▸ **WORK TO BE COMPLETED**
Restate each line of the listing exactly, without carrying over any pictures.

▸ **SUPPLIED DATA**
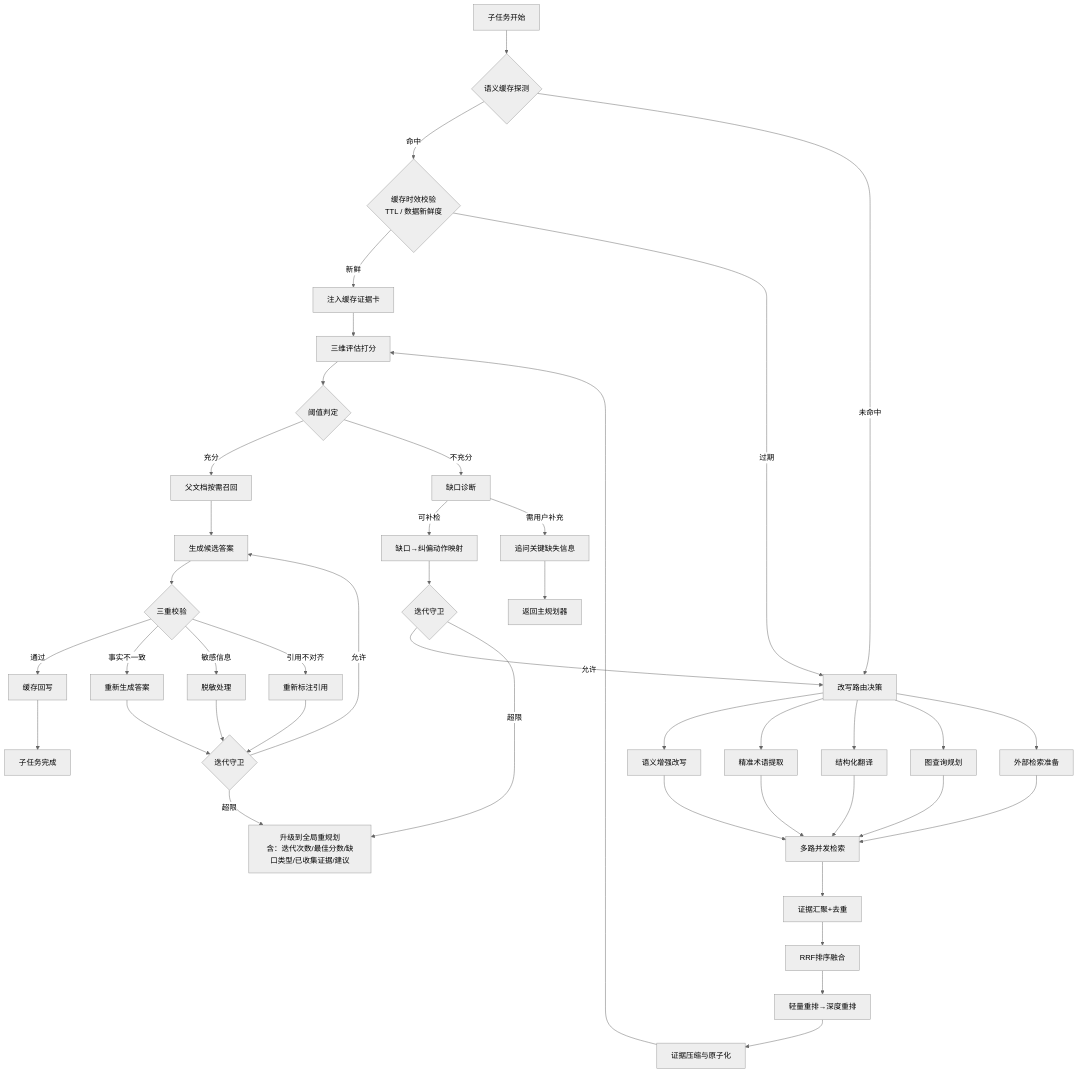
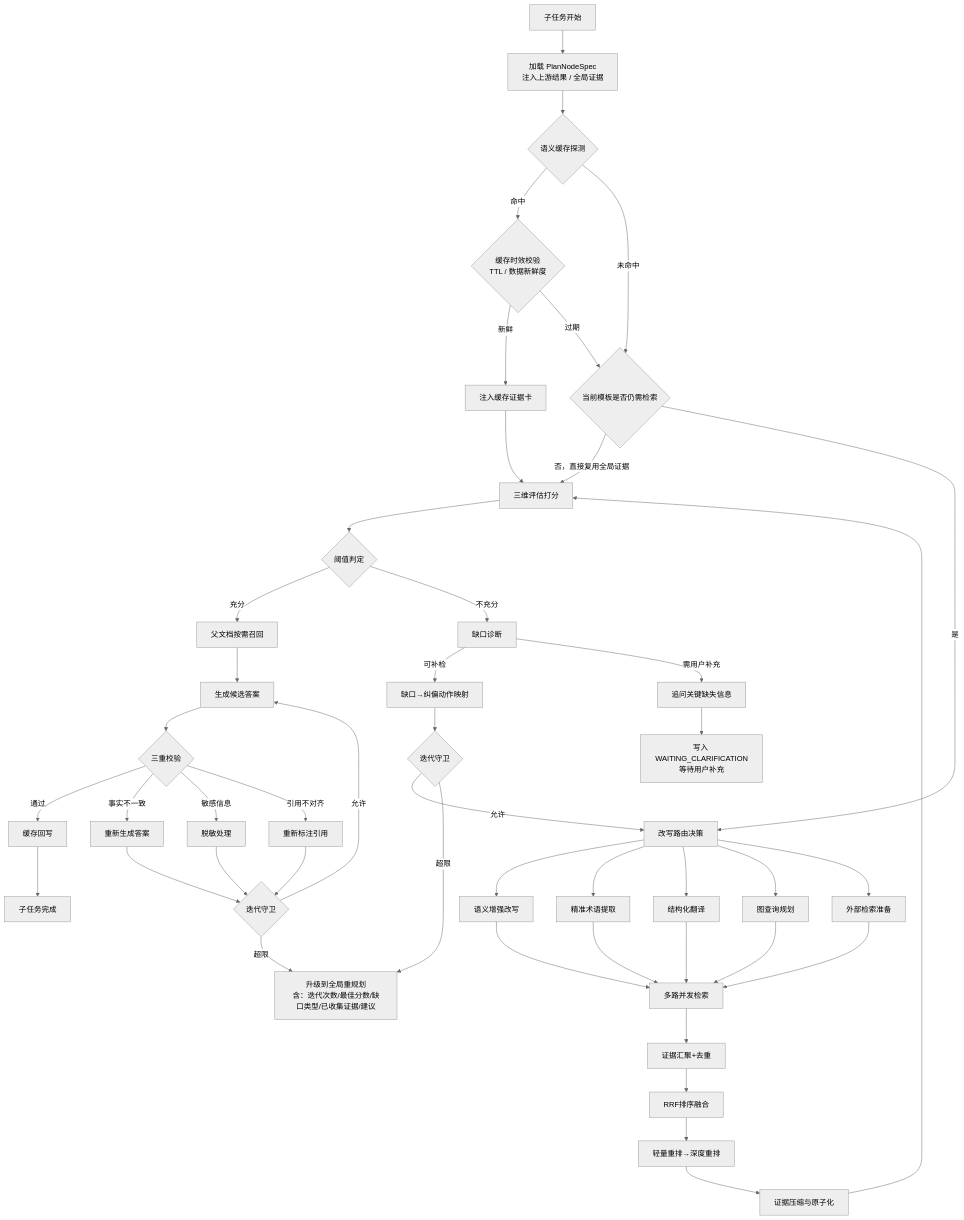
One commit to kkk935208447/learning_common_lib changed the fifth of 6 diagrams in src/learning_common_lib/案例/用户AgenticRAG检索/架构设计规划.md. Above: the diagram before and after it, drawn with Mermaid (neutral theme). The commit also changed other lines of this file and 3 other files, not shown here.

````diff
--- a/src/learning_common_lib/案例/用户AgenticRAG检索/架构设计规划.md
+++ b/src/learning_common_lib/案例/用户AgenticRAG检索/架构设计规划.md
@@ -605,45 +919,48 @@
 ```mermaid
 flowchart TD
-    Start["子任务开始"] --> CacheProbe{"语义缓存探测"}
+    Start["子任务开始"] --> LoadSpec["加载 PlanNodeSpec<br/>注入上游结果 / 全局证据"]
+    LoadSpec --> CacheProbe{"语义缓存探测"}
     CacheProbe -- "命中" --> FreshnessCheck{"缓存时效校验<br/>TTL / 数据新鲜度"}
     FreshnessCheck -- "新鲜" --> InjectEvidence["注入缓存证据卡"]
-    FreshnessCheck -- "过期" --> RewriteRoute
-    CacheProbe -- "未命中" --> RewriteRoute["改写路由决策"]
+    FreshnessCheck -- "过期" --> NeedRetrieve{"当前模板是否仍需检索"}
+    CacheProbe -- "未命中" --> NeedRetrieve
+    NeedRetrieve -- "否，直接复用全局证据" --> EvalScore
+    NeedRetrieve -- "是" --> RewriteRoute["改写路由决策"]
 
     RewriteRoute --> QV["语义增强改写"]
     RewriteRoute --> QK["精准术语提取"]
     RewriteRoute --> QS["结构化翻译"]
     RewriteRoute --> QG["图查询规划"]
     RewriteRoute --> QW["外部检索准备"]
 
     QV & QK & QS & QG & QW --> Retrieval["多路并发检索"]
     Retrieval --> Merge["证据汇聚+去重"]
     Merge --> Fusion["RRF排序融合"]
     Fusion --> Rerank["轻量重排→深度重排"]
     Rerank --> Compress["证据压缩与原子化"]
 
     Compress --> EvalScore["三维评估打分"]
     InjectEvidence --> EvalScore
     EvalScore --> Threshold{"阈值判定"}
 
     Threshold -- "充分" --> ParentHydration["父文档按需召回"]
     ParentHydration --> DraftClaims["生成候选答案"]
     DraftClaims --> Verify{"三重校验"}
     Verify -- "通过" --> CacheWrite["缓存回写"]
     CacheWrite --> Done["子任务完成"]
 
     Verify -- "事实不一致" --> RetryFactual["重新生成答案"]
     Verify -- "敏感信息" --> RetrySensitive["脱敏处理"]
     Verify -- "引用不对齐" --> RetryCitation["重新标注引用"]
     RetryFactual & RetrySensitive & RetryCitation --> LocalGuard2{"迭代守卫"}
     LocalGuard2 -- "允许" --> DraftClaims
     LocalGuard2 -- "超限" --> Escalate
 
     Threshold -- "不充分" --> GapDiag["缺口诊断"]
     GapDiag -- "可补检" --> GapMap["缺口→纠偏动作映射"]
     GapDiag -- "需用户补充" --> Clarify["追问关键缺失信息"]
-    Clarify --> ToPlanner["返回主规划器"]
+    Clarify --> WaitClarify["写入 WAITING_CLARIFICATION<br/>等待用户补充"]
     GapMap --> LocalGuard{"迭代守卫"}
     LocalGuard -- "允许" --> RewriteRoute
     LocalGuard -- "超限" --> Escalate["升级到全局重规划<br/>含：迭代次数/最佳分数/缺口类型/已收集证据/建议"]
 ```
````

▸ **EXERCISE SOLUTION**
One commit to kkk935208447/learning_common_lib changed the fifth of 6 diagrams in src/learning_common_lib/案例/用户AgenticRAG检索/架构设计规划.md. Above: the diagram before and after it, drawn with Mermaid (neutral theme). The commit also changed other lines of this file and 3 other files, not shown here.

````diff
--- a/src/learning_common_lib/案例/用户AgenticRAG检索/架构设计规划.md
+++ b/src/learning_common_lib/案例/用户AgenticRAG检索/架构设计规划.md
@@ -605,45 +919,48 @@
 ```mermaid
 flowchart TD
-    Start["子任务开始"] --> CacheProbe{"语义缓存探测"}
+    Start["子任务开始"] --> LoadSpec["加载 PlanNodeSpec<br/>注入上游结果 / 全局证据"]
+    LoadSpec --> CacheProbe{"语义缓存探测"}
     CacheProbe -- "命中" --> FreshnessCheck{"缓存时效校验<br/>TTL / 数据新鲜度"}
     FreshnessCheck -- "新鲜" --> InjectEvidence["注入缓存证据卡"]
-    FreshnessCheck -- "过期" --> RewriteRoute
-    CacheProbe -- "未命中" --> RewriteRoute["改写路由决策"]
+    FreshnessCheck -- "过期" --> NeedRetrieve{"当前模板是否仍需检索"}
+    CacheProbe -- "未命中" --> NeedRetrieve
+    NeedRetrieve -- "否，直接复用全局证据" --> EvalScore
+    NeedRetrieve -- "是" --> RewriteRoute["改写路由决策"]
 
     RewriteRoute --> QV["语义增强改写"]
     RewriteRoute --> QK["精准术语提取"]
     RewriteRoute --> QS["结构化翻译"]
     RewriteRoute --> QG["图查询规划"]
     RewriteRoute --> QW["外部检索准备"]
 
     QV & QK & QS & QG & QW --> Retrieval["多路并发检索"]
     Retrieval --> Merge["证据汇聚+去重"]
     Merge --> Fusion["RRF排序融合"]
     Fusion --> Rerank["轻量重排→深度重排"]
     Rerank --> Compress["证据压缩与原子化"]
 
     Compress --> EvalScore["三维评估打分"]
     InjectEvidence --> EvalScore
     EvalScore --> Threshold{"阈值判定"}
 
     Threshold -- "充分" --> ParentHydration["父文档按需召回"]
     ParentHydration --> DraftClaims["生成候选答案"]
     DraftClaims --> Verify{"三重校验"}
     Verify -- "通过" --> CacheWrite["缓存回写"]
     CacheWrite --> Done["子任务完成"]
 
     Verify -- "事实不一致" --> RetryFactual["重新生成答案"]
     Verify -- "敏感信息" --> RetrySensitive["脱敏处理"]
     Verify -- "引用不对齐" --> RetryCitation["重新标注引用"]
     RetryFactual & RetrySensitive & RetryCitation --> LocalGuard2{"迭代守卫"}
     LocalGuard2 -- "允许" --> DraftClaims
     LocalGuard2 -- "超限" --> Escalate
 
     Threshold -- "不充分" --> GapDiag["缺口诊断"]
     GapDiag -- "可补检" --> GapMap["缺口→纠偏动作映射"]
     GapDiag -- "需用户补充" --> Clarify["追问关键缺失信息"]
-    Clarify --> ToPlanner["返回主规划器"]
+    Clarify --> WaitClarify["写入 WAITING_CLARIFICATION<br/>等待用户补充"]
     GapMap --> LocalGuard{"迭代守卫"}
     LocalGuard -- "允许" --> RewriteRoute
     LocalGuard -- "超限" --> Escalate["升级到全局重规划<br/>含：迭代次数/最佳分数/缺口类型/已收集证据/建议"]
 ```
````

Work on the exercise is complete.